Director: Claire Denis | 100 minutes | drama | Actors: Isabelle Huppert, Christopher Lambert, Nicolas Duvauchelle, Isaach De Bankolé, William Nadylam, Adèle Ado, Ali Barkai, Daniel Tchangang, Michel Subor, Jean-Marie Ahanda, Patrice Eya, Serge Mong, Martin Poulibe, Mama Njouam, Pierre-Ange Tatah, Suzanne Ayuck, Lionnel Messi Inoussa, Antoine Ndichut, Wakeut Fogaing, Denise Djuikom, Marie-Françoise Wouogo, Christian Bitang, Justin Ambassa, Bernard Yopa, Catherine Matzi, Madeleine Manipet, Ebenezer Repombia, Armand Tamo, Poupou Poutougnigni, David Gozlan

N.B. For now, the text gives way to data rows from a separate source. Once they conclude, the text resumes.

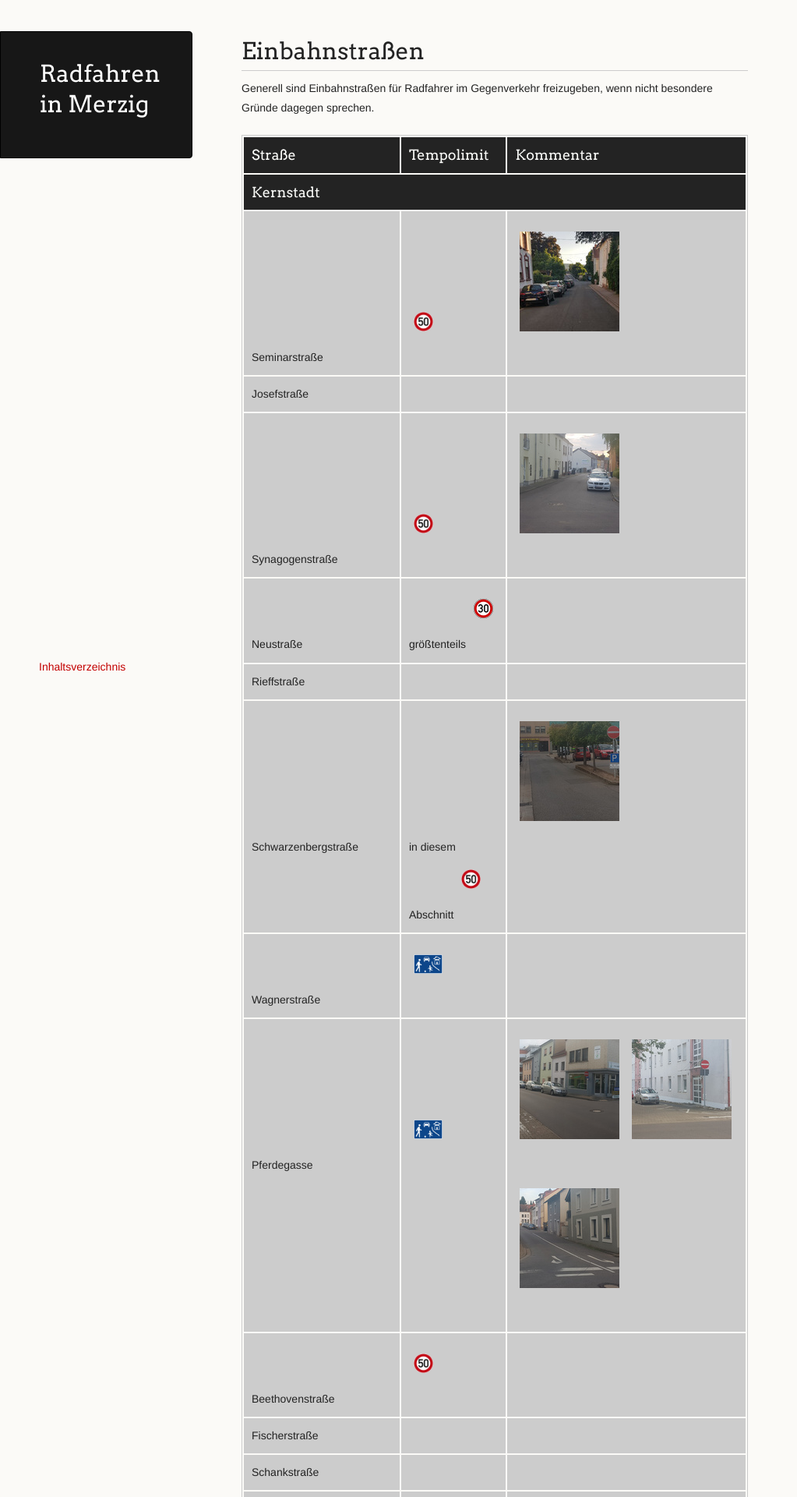
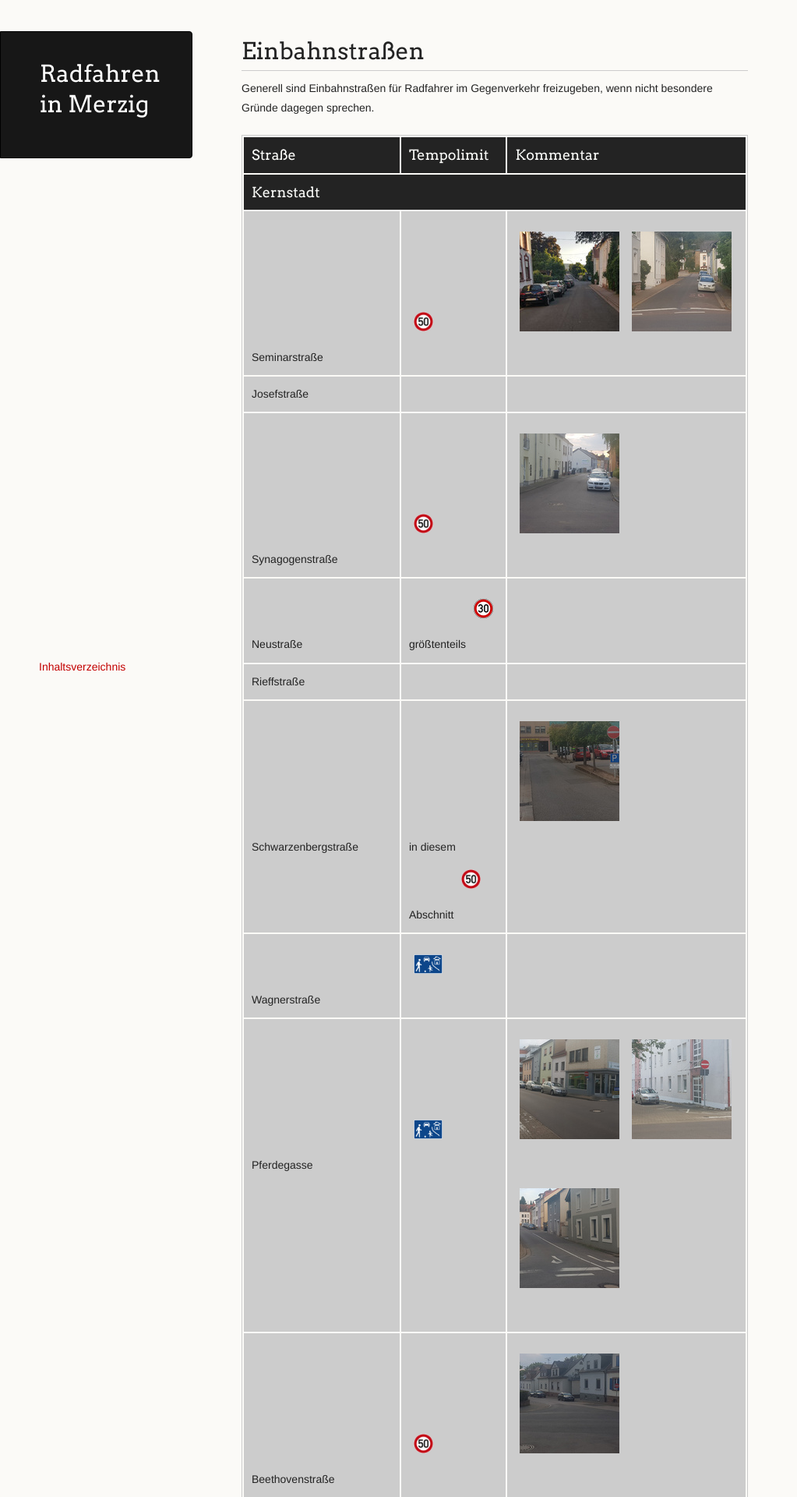
Before and after one commit to pasbi/Rad, a Jekyll site: the page built from einbahnstrassen.md, in a window 1280 px wide. Shown: the top 1920 px of the page at 78% size, without its empty margins (0-1023 px from the left). Built offline with Jekyll 4.4.1, drawn with Linux system fonts in a browser that asks for light colours; our own code applies the rules of GitHub Pages for plain Markdown files; the repository's description, which GitHub fills in, is left out.

Commit message:
more einbahnstrasse images

```diff
--- a/einbahnstrassen.md
+++ b/einbahnstrassen.md
@@ -16,7 +16,10 @@ Generell sind Einbahnstraßen für Radfahrer im Gegenverkehr freizugeben, wenn n
     </tr><tr>
       <td>Seminarstraße</td>
       <td><img alt="50" src="signs/274.50.png" height="25"/></td>
-      <td><a href="media/seminarstr.jpg"><img alt="Seminarstraße" src="media/thumb-seminarstr.jpg"/></a></td>
+      <td>
+        <a href="media/seminarstr.jpg"><img alt="Seminarstraße" src="media/thumb-seminarstr.jpg"/></a>
+        <a href="media/20200919_181616.jpg"><img alt="Seminarstraße" src="media/thumb-20200919_181616.jpg"/></a>
+      </td>
     </tr><tr>
       <td>Josefstraße</td>
       <td></td>
@@ -56,7 +59,9 @@ Generell sind Einbahnstraßen für Radfahrer im Gegenverkehr freizugeben, wenn n
     </tr><tr>
       <td>Beethovenstraße</td>
       <td><img alt="50" src="signs/274.50.png" height="25"/></td>
-      <td></td>
+      <td>
+        <a href="media/20200919_181113.jpg"><img alt="Beethovenstraße" src="media/thumb-20200919_181113.jpg"/></a>
+      </td>
     </tr><tr>
       <td>Fischerstraße</td>
       <td></td>
@@ -76,6 +81,7 @@ Generell sind Einbahnstraßen für Radfahrer im Gegenverkehr freizugeben, wenn n
       <td><img alt="z30" src="signs/274.1.png" height="25"/></td>
       <td>
         <a href="media/20200919_181804.jpg"><img alt="Wiesenhof Inkonsistenz" src="media/thumb-20200919_181804.jpg"/></a>
+        <a href="media/20200919_181535.jpg"><img alt="Wiesenhof Ende" src="media/thumb-20200919_181535.jpg"/></a>
       </td>
     </tr><tr>
       <td>Am Werthchen</td>
```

“White Material” has a promising starting point. A middle-aged Western woman (Isabelle Huppert) runs an African coffee plantation whose harvest is threatened by an impending civil war. The workers take the hare path and the men of the family – father-in-law, ex-husband and son – seem more of a burden than a pleasure for this Maria Vial. However, she stubbornly persists in bringing in the harvest and keeping together a disintegrated family, even though the circumstances are not right.
As in most of her films, Isabelle Huppert plays a difficult-to-fathom woman: the contours of Maria’s personality are fixed, but her behavior shows that emotions and intellect do not always go together. What to do, for example, with Manuel (Nicolas Duvauchelle), her African-born son who likes nothing more than to lie in bed. Maria leaves the adolescent even though he insults the staff and does not cooperate in the case. She tries to make the best of it, by pulling everything to herself. The civil war remains an indeterminate threat, although it is clear that the Africans will only praise the French if they offer big money.
Interestingly, Manuel joins the rebels who are also thwarting his mother. However, “White Material” stands out more through brooding images and a ditto soundtrack (from Tindersticks) than through elaborate relationships, and that is a shame. The relationship between mother and son deserves more attention, and the demise of a colonial environment – a bit of a dated theme anyway – is not described in full. In “White Material” there is talk of moral decay and a woman who has courage, but also Maria remains a seeker in uncertain circumstances, in a film with many loose ends. OK: life is not black and white and film reality does not have to be, but we expect a filmmaker to trigger these emotions in the viewer. And unfortunately 62-year-old Claire Denis succeeds less.